Article I, Section 9, of the Constitution reads, “no Person holding any Office of Profit or Trust under them, shall, without the Consent of the Congress, accept of any present, Emolument, Office, or Title, of any kind whatever, from any King, Prince, or foreign State.”

But what does this so-called “Foreign Emoluments Clause” actually mean?

The National Constitution Center tackles this question in a post titled “What is an emolument and why do we care?”

Here is a taste:

An emolument is defined by Merriam-Webster as “the returns arising from office or employment usually in the form of compensation or perquisites.” On Tuesday, the New York Times’ Adam Liptak wrote about a possible debate about how the clause needs to be evaluated as it applies to Trump’s business holdings. (Editor’s note: the newspaper and President-elect Trump are involved in an on-going dispute about its coverage of the former presidential candidate.)
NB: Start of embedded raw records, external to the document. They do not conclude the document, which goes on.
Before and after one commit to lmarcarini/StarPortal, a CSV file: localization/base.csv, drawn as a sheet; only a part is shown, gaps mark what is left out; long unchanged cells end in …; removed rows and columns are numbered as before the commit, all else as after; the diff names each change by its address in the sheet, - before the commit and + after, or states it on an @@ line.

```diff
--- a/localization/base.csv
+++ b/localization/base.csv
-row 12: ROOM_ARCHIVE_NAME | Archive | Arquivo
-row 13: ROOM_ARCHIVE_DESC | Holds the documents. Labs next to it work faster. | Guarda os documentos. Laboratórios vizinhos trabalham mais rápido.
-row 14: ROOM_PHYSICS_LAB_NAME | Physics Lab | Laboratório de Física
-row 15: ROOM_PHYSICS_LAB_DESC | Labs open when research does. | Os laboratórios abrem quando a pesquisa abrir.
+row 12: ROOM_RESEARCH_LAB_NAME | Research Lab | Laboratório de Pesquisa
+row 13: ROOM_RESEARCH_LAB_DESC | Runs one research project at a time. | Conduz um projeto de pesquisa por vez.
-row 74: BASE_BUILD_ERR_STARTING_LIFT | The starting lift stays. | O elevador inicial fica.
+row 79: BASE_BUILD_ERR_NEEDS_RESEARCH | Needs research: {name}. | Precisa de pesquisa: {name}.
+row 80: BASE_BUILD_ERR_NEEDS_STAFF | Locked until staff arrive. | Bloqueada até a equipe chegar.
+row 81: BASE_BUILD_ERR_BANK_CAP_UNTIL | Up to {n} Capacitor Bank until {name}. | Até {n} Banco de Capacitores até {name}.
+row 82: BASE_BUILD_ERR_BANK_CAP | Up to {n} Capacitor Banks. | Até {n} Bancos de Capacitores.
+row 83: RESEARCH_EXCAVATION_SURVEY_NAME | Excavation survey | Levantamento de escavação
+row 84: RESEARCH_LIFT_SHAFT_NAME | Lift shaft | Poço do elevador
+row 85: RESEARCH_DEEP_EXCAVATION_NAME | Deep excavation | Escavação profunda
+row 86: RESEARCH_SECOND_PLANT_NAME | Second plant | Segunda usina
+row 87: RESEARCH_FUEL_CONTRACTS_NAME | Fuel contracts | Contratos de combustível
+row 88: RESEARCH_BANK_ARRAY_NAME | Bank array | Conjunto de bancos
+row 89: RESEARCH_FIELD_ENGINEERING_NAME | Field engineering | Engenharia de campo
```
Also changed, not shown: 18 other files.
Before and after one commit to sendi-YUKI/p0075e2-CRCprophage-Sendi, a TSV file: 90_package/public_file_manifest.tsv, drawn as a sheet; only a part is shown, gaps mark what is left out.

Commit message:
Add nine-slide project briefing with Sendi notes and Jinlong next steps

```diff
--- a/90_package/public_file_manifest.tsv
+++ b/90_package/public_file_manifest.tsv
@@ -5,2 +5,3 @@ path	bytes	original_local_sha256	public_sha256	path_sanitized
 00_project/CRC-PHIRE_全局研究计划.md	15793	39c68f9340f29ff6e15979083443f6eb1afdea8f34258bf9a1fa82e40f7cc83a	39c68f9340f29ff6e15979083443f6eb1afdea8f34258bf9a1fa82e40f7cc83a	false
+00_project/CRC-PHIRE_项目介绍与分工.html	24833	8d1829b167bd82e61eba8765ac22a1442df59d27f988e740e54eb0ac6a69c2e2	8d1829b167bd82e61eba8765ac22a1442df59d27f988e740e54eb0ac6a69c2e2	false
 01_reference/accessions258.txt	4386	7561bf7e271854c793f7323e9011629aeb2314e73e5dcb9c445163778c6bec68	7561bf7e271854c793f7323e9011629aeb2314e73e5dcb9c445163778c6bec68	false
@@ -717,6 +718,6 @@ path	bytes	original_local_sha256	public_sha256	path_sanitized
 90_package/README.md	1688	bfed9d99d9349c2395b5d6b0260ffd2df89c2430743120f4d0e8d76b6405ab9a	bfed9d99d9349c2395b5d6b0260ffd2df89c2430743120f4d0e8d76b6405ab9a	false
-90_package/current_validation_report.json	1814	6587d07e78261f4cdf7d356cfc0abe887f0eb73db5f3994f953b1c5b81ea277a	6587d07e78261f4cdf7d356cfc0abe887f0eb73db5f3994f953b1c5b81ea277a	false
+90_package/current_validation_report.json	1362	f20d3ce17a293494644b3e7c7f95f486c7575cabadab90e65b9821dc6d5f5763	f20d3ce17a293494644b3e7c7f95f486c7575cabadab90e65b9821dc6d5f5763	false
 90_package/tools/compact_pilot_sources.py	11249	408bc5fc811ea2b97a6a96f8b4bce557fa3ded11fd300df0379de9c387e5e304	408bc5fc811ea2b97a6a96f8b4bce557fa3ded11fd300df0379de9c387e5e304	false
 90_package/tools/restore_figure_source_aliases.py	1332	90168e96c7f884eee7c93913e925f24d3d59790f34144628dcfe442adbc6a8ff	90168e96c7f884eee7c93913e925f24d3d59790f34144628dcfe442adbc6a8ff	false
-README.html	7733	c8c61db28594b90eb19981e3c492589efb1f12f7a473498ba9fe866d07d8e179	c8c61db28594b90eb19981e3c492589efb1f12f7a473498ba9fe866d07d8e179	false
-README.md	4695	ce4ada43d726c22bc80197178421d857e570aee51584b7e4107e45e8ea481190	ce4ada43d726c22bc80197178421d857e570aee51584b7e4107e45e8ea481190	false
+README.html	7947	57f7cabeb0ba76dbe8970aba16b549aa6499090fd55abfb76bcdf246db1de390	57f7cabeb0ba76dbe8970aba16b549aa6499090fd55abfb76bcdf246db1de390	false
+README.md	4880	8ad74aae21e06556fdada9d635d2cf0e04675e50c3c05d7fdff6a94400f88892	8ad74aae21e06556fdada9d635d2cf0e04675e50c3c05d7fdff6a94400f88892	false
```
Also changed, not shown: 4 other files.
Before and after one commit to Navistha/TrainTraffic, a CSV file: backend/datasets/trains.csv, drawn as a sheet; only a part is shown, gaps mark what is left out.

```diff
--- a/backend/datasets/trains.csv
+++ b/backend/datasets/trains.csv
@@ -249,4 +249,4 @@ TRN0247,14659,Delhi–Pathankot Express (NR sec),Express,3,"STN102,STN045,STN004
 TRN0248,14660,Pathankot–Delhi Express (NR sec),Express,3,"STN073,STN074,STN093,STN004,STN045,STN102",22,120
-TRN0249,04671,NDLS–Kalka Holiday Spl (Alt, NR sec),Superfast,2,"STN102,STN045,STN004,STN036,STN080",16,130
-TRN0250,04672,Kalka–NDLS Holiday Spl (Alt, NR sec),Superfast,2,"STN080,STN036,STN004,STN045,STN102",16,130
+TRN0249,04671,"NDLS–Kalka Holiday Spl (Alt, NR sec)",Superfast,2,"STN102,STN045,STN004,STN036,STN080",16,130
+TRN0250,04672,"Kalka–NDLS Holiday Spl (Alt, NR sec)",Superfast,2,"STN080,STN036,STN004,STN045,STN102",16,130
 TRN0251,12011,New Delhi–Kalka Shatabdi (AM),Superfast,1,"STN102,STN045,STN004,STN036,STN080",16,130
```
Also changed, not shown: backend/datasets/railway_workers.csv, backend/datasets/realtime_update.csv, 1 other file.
Liptak said that legal experts believed current arrangements, such as the Bank of China renting space in New York’s Trump Tower, could be called into question. But there is also very little precedent for someone with Trump’s business holdings assuming the presidency.

“The Supreme Court has never squarely considered the scope of the clause, and there are no historical analogies to help understand how it should apply to a president who owns a sprawling international business empire,” Liptak said.

He also quoted at length two scholars who wrote about the Foreign Emoluments Clause for the National Constitution Center’s Interactive Constitution project: Zephyr Teachout  a law professor at Fordham and Seth Barrett Tillman, a lecturer at the Maynooth University Department of Law in Ireland.

In a joint essay for Interactive Constitution, the two scholars agreed that the application of the Foreign Emoluments Clause to elected officials is subject to debate.

“The question whether …  the Constitution’s Foreign Emoluments Clause, reaches any or all federal elected positions—i.e., Representative, Senator, Vice President, President, and presidential elector—poses a difficult interpretive challenge,” Teachout and Tillman said.

“George Washington, while President, accepted and kept two diplomatic gifts, but he never asked for or received congressional consent. However, subsequent presidents, such as Andrew Jackson, in similar circumstances, sought congressional consent. Whose practice should we rely on?” they asked.


Read the rest, including the full reports from Teachout and Tillman, here.